| What to work on |
Figure out how many lines of the listing include the string "nearby"; the reply is only that number.

-- Source data follows --

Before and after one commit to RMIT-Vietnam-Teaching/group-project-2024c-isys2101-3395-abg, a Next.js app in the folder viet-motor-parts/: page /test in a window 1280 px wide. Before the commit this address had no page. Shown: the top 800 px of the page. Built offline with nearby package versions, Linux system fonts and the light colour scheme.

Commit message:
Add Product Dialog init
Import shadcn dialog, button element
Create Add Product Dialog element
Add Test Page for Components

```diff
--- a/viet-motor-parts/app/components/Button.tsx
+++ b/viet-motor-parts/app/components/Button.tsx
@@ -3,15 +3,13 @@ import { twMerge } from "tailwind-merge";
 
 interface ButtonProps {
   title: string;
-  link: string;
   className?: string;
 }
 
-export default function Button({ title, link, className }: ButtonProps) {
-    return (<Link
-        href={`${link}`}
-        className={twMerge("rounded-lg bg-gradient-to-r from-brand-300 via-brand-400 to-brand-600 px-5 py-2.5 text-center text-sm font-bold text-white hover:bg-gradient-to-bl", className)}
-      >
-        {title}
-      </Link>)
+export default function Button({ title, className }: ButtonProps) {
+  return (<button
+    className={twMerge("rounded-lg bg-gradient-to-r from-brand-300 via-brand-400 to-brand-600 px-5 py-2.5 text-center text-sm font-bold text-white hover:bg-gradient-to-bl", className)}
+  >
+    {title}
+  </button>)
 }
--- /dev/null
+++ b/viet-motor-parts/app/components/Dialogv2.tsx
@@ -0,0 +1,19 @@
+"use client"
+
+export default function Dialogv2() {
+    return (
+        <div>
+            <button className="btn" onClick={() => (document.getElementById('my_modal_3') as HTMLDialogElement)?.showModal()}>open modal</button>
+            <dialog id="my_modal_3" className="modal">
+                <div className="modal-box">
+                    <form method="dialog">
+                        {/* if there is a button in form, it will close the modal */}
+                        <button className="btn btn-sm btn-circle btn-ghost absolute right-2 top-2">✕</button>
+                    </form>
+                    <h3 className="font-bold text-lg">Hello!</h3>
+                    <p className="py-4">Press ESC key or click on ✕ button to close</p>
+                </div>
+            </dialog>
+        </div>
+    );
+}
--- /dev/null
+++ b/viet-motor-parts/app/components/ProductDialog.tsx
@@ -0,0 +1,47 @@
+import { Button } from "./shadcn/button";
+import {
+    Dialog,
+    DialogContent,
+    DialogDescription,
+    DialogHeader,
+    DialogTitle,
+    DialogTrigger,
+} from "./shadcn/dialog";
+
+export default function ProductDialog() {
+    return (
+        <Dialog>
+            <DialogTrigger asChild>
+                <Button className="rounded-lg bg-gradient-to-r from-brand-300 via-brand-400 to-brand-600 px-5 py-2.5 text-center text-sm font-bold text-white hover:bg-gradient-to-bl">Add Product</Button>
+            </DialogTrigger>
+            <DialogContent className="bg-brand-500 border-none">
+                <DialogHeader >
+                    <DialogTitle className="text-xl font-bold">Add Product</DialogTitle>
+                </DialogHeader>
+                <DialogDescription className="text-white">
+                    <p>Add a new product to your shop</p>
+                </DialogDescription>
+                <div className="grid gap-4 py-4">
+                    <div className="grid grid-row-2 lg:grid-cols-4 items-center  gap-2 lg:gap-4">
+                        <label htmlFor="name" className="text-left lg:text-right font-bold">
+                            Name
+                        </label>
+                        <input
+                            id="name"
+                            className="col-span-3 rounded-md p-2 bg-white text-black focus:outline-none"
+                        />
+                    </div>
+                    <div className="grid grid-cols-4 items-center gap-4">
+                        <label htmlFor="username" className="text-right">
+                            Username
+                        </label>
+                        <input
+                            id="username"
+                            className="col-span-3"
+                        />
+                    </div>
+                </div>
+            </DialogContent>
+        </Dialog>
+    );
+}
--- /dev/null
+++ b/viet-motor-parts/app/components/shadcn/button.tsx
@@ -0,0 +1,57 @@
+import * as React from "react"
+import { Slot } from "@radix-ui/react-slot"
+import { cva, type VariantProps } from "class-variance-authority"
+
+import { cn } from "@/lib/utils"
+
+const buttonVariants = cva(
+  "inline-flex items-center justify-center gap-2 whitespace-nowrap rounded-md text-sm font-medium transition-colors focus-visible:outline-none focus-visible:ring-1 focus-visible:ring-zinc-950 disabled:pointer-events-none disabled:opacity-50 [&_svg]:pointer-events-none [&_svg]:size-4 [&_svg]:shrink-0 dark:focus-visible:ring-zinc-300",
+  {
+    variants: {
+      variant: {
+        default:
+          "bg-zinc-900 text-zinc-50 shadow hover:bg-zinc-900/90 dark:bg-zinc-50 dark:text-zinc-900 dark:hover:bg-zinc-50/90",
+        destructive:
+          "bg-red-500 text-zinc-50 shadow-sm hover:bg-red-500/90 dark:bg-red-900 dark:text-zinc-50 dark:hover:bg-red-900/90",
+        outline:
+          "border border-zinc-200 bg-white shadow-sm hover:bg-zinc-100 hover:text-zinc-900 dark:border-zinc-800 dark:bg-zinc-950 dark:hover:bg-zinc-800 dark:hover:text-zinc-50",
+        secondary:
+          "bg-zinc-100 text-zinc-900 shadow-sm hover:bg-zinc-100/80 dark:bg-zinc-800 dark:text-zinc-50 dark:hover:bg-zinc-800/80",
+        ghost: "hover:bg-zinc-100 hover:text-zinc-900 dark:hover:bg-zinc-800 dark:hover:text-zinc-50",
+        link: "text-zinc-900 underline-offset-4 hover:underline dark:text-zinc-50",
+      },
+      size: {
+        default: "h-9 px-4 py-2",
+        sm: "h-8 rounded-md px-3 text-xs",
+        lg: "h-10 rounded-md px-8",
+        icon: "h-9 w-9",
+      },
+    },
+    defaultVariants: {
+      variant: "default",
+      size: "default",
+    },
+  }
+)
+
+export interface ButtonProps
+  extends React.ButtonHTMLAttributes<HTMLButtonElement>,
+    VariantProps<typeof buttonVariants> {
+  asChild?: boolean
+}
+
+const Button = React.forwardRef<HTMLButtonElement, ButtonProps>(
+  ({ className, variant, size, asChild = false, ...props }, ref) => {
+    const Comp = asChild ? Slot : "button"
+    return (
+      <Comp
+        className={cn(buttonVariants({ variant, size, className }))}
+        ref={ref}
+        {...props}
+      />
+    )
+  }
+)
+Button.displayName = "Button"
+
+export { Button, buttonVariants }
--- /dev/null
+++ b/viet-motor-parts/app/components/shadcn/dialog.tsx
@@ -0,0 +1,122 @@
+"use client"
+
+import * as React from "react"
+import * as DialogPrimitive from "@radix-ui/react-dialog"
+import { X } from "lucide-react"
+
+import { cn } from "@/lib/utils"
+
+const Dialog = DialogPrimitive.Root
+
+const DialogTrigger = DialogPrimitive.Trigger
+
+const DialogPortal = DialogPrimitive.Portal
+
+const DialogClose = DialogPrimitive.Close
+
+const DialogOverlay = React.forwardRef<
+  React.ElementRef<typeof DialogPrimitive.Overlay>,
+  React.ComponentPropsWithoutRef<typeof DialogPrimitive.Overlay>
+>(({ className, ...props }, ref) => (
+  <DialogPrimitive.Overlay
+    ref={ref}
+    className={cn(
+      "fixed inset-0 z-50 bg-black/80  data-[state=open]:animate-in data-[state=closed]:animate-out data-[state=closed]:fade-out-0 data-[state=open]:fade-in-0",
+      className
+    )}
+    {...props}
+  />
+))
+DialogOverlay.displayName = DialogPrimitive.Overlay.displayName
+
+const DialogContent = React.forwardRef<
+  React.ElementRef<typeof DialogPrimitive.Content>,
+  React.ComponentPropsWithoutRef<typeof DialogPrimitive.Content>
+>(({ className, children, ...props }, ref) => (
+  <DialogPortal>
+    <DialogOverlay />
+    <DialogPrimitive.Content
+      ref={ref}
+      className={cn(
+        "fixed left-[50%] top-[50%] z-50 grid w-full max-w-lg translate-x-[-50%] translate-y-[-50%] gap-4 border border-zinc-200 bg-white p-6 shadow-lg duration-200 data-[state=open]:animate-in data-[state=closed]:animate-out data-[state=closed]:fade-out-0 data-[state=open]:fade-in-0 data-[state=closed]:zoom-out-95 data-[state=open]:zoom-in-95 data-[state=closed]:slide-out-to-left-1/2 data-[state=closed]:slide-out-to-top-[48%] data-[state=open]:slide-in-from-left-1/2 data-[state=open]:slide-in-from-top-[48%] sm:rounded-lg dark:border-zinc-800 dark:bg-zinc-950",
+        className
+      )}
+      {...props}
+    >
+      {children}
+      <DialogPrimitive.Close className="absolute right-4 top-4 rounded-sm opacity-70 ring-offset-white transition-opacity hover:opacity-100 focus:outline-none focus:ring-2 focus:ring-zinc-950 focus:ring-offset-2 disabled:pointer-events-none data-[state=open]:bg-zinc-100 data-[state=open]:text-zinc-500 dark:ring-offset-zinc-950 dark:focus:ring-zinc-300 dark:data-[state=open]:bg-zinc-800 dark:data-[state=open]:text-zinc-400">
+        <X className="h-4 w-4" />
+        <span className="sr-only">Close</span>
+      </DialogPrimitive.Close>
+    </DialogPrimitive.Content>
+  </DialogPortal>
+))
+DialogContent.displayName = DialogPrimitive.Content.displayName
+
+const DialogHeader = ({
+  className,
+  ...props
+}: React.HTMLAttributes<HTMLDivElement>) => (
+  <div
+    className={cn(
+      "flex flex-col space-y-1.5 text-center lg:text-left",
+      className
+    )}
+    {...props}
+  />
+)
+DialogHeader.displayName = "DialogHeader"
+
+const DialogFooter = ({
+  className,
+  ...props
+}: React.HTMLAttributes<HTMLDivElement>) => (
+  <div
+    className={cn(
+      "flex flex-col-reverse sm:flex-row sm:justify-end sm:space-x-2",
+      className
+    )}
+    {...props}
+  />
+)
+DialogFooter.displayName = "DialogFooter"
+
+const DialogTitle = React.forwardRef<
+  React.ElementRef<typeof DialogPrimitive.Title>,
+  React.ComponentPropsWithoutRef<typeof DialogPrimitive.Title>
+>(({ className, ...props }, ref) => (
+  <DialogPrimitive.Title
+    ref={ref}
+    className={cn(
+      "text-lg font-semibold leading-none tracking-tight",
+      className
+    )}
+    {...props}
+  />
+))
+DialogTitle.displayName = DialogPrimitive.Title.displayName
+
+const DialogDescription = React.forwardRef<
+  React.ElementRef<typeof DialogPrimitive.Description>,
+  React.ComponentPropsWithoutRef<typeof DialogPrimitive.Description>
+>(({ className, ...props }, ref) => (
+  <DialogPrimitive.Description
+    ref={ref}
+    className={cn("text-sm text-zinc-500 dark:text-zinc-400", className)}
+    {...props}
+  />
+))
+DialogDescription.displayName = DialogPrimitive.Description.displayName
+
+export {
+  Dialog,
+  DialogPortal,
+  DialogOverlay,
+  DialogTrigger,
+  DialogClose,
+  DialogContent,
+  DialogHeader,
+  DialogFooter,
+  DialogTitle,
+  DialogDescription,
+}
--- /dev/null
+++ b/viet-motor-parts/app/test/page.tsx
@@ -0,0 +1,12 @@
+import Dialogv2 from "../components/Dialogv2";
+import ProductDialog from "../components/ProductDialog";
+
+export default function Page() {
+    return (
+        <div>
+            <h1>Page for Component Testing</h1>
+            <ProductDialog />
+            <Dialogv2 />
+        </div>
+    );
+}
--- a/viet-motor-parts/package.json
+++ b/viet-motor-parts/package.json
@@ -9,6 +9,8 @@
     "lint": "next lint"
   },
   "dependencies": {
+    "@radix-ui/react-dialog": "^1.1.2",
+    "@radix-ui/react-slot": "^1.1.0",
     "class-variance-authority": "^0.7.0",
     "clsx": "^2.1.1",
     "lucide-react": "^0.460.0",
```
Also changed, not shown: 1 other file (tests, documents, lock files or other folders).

-- Source data concluded --
-- Source data follows --

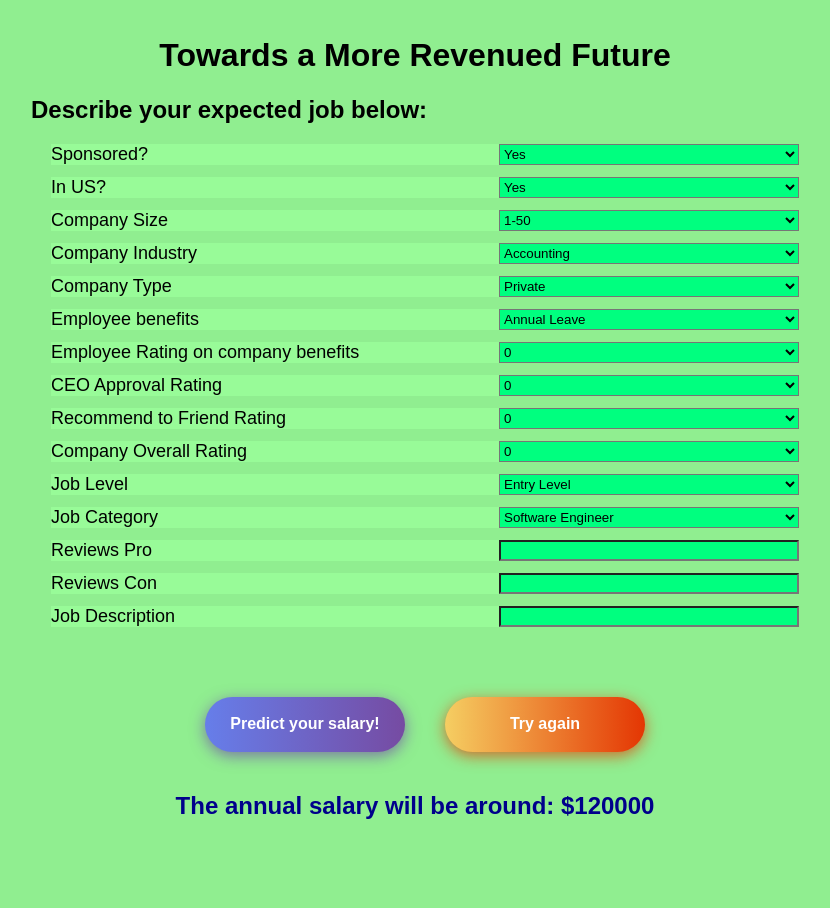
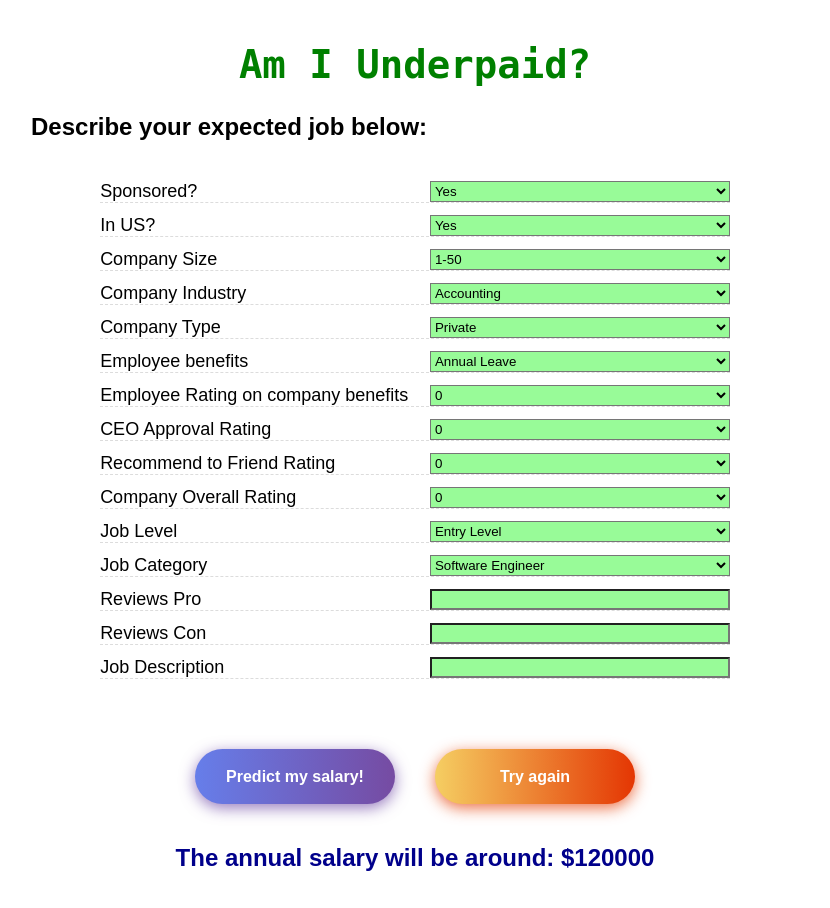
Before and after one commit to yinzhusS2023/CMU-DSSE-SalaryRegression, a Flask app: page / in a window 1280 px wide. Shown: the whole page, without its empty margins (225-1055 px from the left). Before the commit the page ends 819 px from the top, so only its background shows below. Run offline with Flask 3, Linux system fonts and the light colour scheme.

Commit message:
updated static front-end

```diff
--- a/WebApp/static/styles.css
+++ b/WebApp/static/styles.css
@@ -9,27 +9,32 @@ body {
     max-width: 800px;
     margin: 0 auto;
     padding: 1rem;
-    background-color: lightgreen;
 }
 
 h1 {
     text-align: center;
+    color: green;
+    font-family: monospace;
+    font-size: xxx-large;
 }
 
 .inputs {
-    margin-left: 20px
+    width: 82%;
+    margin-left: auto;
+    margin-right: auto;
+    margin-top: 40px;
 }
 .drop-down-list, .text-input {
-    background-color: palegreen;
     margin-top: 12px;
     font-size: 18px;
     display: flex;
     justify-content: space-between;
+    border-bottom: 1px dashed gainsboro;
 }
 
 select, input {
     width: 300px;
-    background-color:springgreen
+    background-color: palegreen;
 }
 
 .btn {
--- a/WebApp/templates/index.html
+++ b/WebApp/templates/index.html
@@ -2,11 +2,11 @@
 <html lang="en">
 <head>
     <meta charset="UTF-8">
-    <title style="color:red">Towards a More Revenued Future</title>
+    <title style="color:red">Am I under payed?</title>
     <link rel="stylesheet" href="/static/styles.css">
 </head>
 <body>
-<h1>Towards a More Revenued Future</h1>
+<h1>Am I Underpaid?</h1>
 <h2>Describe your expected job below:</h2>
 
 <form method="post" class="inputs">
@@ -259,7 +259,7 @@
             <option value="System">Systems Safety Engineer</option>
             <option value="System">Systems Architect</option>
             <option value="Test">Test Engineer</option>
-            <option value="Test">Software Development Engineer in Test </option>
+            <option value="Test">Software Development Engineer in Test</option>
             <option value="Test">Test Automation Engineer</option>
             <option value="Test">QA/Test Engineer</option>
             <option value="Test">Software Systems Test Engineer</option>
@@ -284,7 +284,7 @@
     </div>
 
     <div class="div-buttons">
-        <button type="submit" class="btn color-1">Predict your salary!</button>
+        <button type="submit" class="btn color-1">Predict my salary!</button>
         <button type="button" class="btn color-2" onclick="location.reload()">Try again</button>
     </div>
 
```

-- Source data concluded --
-- Source data follows --

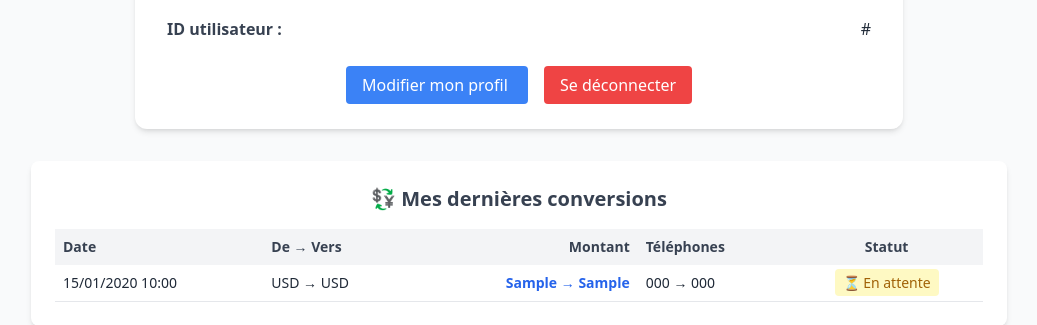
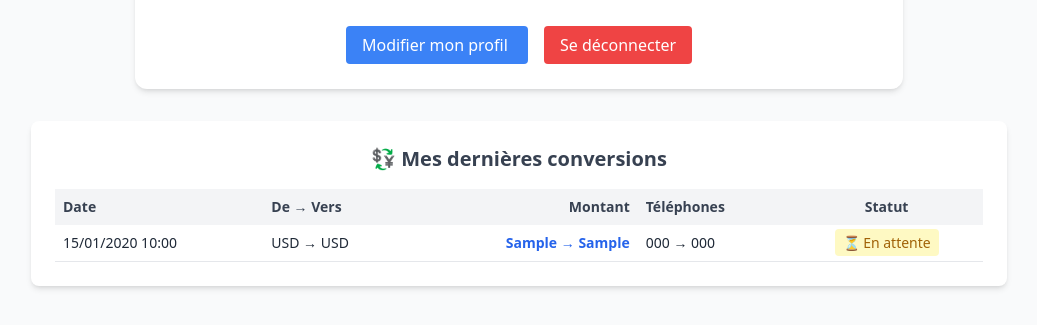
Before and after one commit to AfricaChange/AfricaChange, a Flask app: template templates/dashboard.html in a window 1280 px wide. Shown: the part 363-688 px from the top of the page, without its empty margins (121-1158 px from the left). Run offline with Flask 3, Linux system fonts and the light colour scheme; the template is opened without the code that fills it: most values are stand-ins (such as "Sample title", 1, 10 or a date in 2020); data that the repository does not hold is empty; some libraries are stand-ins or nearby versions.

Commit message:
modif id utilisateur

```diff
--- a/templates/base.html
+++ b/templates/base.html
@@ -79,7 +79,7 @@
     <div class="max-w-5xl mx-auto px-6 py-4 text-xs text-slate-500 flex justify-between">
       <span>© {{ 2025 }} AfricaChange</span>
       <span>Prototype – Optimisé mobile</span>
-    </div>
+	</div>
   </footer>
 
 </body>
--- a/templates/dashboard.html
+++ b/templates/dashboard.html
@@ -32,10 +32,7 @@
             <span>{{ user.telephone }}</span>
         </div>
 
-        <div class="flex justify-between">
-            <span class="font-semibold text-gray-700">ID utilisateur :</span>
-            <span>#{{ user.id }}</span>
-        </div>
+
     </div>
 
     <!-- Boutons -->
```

-- Source data concluded --

| Response area |
2